━━━ Given records ━━━

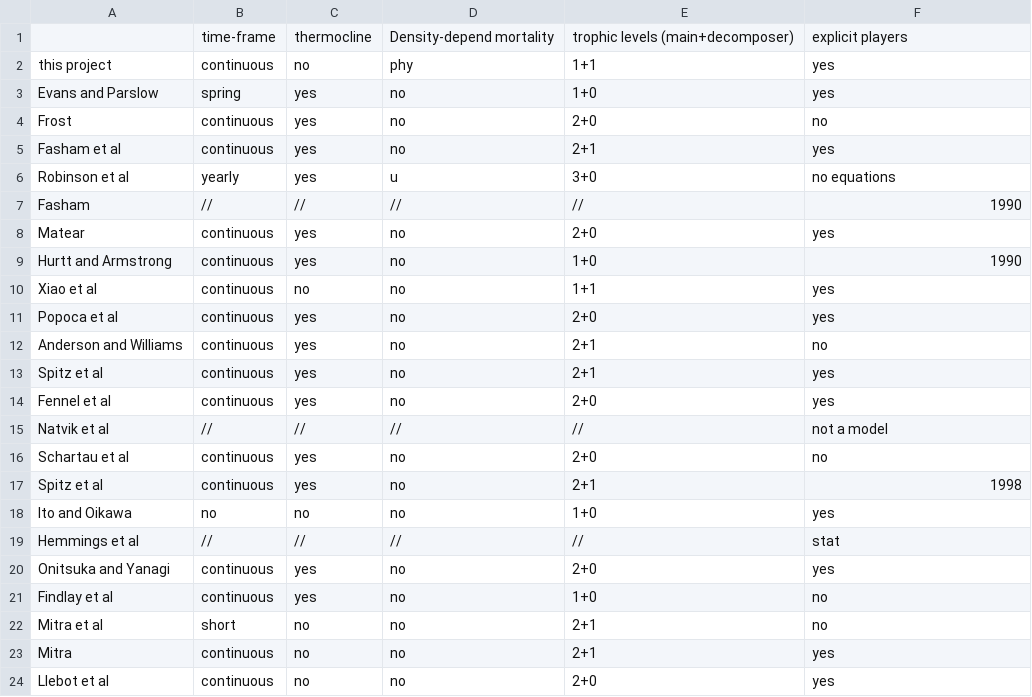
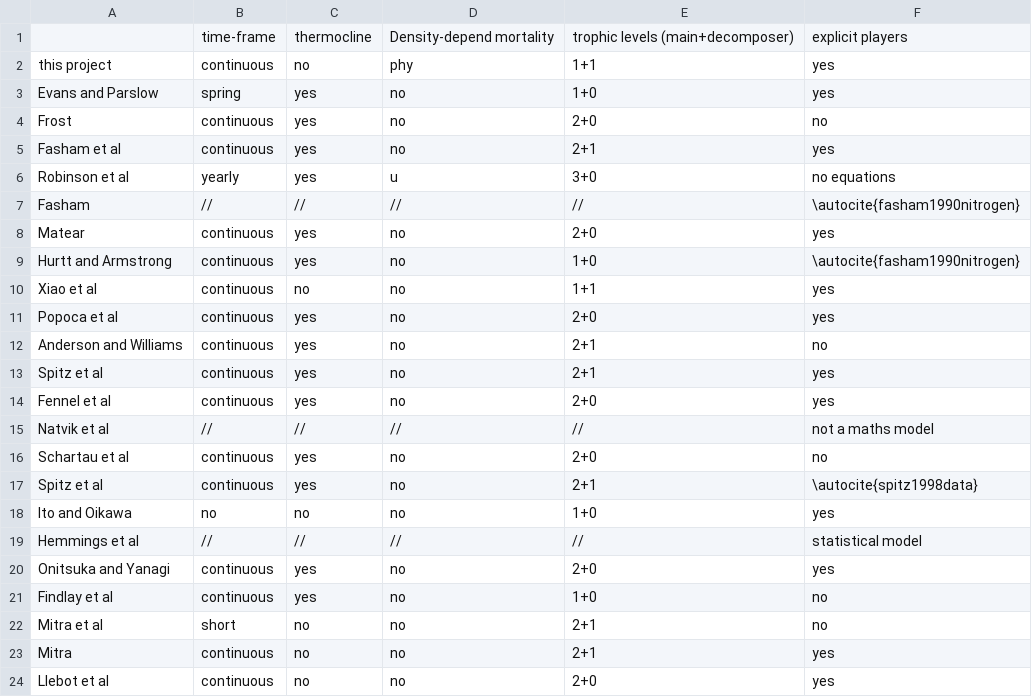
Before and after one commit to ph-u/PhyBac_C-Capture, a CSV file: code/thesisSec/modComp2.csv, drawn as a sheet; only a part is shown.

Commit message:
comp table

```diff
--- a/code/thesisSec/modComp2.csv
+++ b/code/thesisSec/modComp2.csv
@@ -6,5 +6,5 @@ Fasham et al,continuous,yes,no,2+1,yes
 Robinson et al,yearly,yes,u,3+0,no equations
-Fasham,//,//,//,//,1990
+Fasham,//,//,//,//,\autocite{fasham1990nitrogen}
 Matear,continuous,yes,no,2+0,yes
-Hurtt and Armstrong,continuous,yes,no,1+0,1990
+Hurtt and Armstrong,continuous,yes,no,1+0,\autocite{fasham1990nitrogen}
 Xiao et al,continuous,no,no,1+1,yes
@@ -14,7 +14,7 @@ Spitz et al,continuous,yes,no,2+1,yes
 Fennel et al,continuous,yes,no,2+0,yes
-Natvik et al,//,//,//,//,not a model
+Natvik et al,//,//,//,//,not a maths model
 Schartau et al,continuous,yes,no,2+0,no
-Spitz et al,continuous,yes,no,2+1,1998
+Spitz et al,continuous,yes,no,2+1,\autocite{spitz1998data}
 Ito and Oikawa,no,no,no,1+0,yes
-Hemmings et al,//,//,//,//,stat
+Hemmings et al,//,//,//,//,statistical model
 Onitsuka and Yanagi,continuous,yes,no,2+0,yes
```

━━━
━━━ Given records ━━━

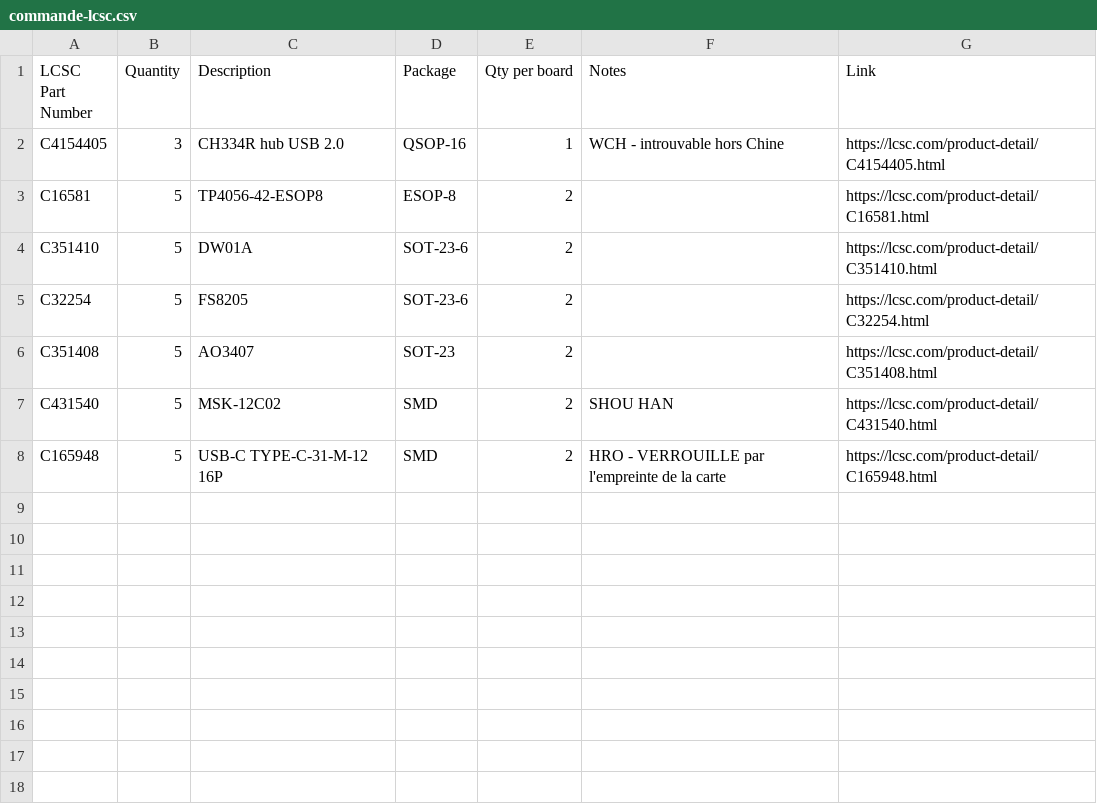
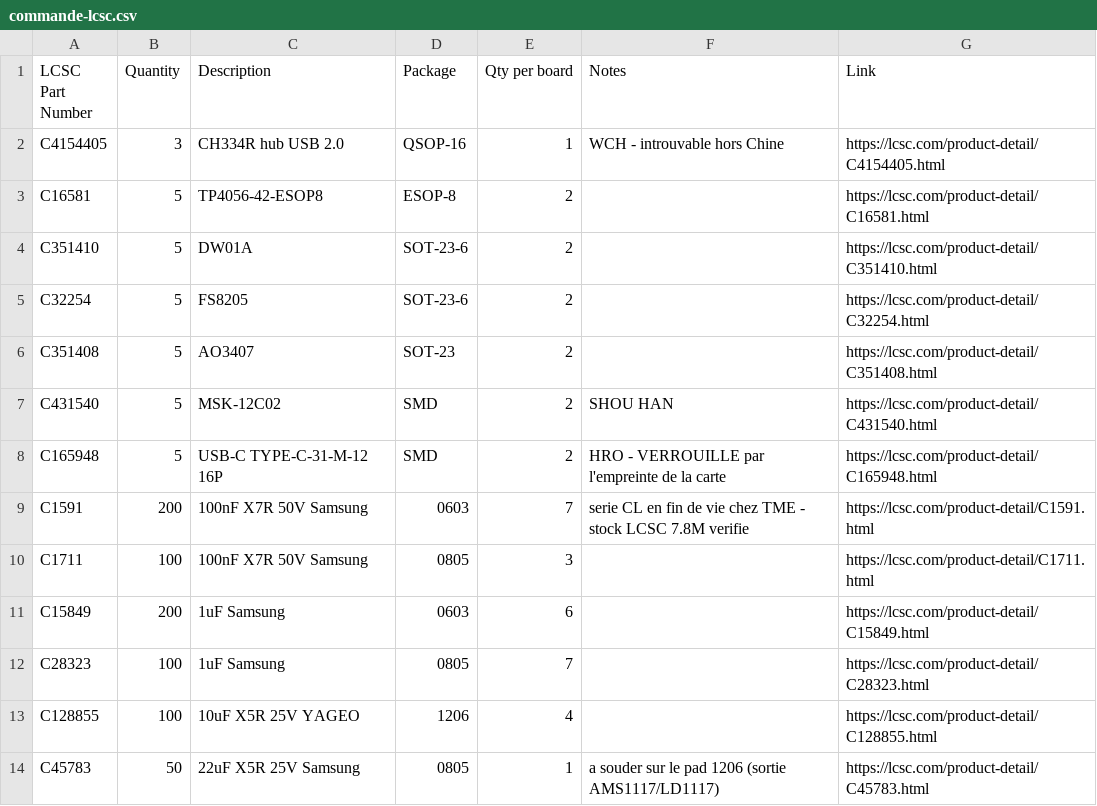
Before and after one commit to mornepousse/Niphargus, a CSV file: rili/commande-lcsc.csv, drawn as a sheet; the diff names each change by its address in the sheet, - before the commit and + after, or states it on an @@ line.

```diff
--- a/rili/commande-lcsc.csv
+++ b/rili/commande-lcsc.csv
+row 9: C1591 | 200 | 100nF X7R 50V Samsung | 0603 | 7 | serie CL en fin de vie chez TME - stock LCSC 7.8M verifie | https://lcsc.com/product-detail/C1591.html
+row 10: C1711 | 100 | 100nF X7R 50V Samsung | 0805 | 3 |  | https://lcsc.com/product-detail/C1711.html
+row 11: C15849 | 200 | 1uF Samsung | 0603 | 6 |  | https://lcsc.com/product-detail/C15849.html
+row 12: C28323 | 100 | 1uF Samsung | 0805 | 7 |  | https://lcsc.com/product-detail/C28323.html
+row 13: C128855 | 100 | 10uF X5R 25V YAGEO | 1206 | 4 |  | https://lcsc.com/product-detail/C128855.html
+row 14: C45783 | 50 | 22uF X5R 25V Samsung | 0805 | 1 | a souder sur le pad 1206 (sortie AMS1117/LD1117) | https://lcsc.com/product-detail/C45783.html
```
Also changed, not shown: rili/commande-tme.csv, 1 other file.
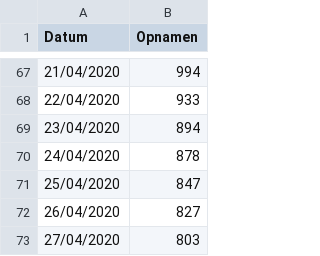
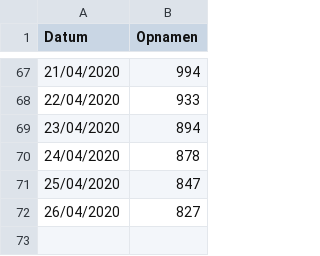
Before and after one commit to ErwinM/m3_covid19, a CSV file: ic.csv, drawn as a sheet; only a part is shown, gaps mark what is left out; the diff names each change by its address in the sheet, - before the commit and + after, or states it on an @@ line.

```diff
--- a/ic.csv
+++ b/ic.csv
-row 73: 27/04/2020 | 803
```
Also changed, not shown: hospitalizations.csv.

━━━

• [Work instructions]:
Look for the string "Hurtt" in the entries above. Copy every line that has it.

• [The answer]:
-Hurtt and Armstrong,continuous,yes,no,1+0,1990
+Hurtt and Armstrong,continuous,yes,no,1+0,\autocite{fasham1990nitrogen}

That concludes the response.